#### Instructions to follow:
Every entry must be duplicated word for word.

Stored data
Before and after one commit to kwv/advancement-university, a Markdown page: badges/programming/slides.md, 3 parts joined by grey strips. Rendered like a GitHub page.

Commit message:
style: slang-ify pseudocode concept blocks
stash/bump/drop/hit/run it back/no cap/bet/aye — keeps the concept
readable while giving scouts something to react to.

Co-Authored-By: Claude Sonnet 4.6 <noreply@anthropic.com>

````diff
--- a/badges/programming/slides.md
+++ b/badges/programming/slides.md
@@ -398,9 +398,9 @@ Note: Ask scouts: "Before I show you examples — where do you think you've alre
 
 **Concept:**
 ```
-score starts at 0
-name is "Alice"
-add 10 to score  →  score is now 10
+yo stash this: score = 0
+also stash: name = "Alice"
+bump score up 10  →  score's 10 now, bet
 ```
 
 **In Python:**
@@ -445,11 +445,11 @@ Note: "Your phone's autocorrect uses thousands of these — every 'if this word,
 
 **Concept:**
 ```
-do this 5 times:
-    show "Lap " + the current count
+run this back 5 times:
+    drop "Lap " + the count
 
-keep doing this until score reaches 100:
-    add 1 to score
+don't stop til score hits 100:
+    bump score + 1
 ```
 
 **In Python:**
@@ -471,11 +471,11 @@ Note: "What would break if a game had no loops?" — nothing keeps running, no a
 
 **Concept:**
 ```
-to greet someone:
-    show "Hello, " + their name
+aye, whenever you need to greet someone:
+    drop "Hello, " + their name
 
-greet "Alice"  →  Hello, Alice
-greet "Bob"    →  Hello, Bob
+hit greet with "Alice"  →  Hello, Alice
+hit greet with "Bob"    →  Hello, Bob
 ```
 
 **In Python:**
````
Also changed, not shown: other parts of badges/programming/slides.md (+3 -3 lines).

#### Solution to this exercise:
Before and after one commit to kwv/advancement-university, a Markdown page: badges/programming/slides.md, 3 parts joined by grey strips. Rendered like a GitHub page.

Commit message:
style: slang-ify pseudocode concept blocks
stash/bump/drop/hit/run it back/no cap/bet/aye — keeps the concept
readable while giving scouts something to react to.

Co-Authored-By: Claude Sonnet 4.6 <noreply@anthropic.com>

````diff
--- a/badges/programming/slides.md
+++ b/badges/programming/slides.md
@@ -398,9 +398,9 @@ Note: Ask scouts: "Before I show you examples — where do you think you've alre
 
 **Concept:**
 ```
-score starts at 0
-name is "Alice"
-add 10 to score  →  score is now 10
+yo stash this: score = 0
+also stash: name = "Alice"
+bump score up 10  →  score's 10 now, bet
 ```
 
 **In Python:**
@@ -445,11 +445,11 @@ Note: "Your phone's autocorrect uses thousands of these — every 'if this word,
 
 **Concept:**
 ```
-do this 5 times:
-    show "Lap " + the current count
+run this back 5 times:
+    drop "Lap " + the count
 
-keep doing this until score reaches 100:
-    add 1 to score
+don't stop til score hits 100:
+    bump score + 1
 ```
 
 **In Python:**
@@ -471,11 +471,11 @@ Note: "What would break if a game had no loops?" — nothing keeps running, no a
 
 **Concept:**
 ```
-to greet someone:
-    show "Hello, " + their name
+aye, whenever you need to greet someone:
+    drop "Hello, " + their name
 
-greet "Alice"  →  Hello, Alice
-greet "Bob"    →  Hello, Bob
+hit greet with "Alice"  →  Hello, Alice
+hit greet with "Bob"    →  Hello, Bob
 ```
 
 **In Python:**
````
Also changed, not shown: other parts of badges/programming/slides.md (+3 -3 lines).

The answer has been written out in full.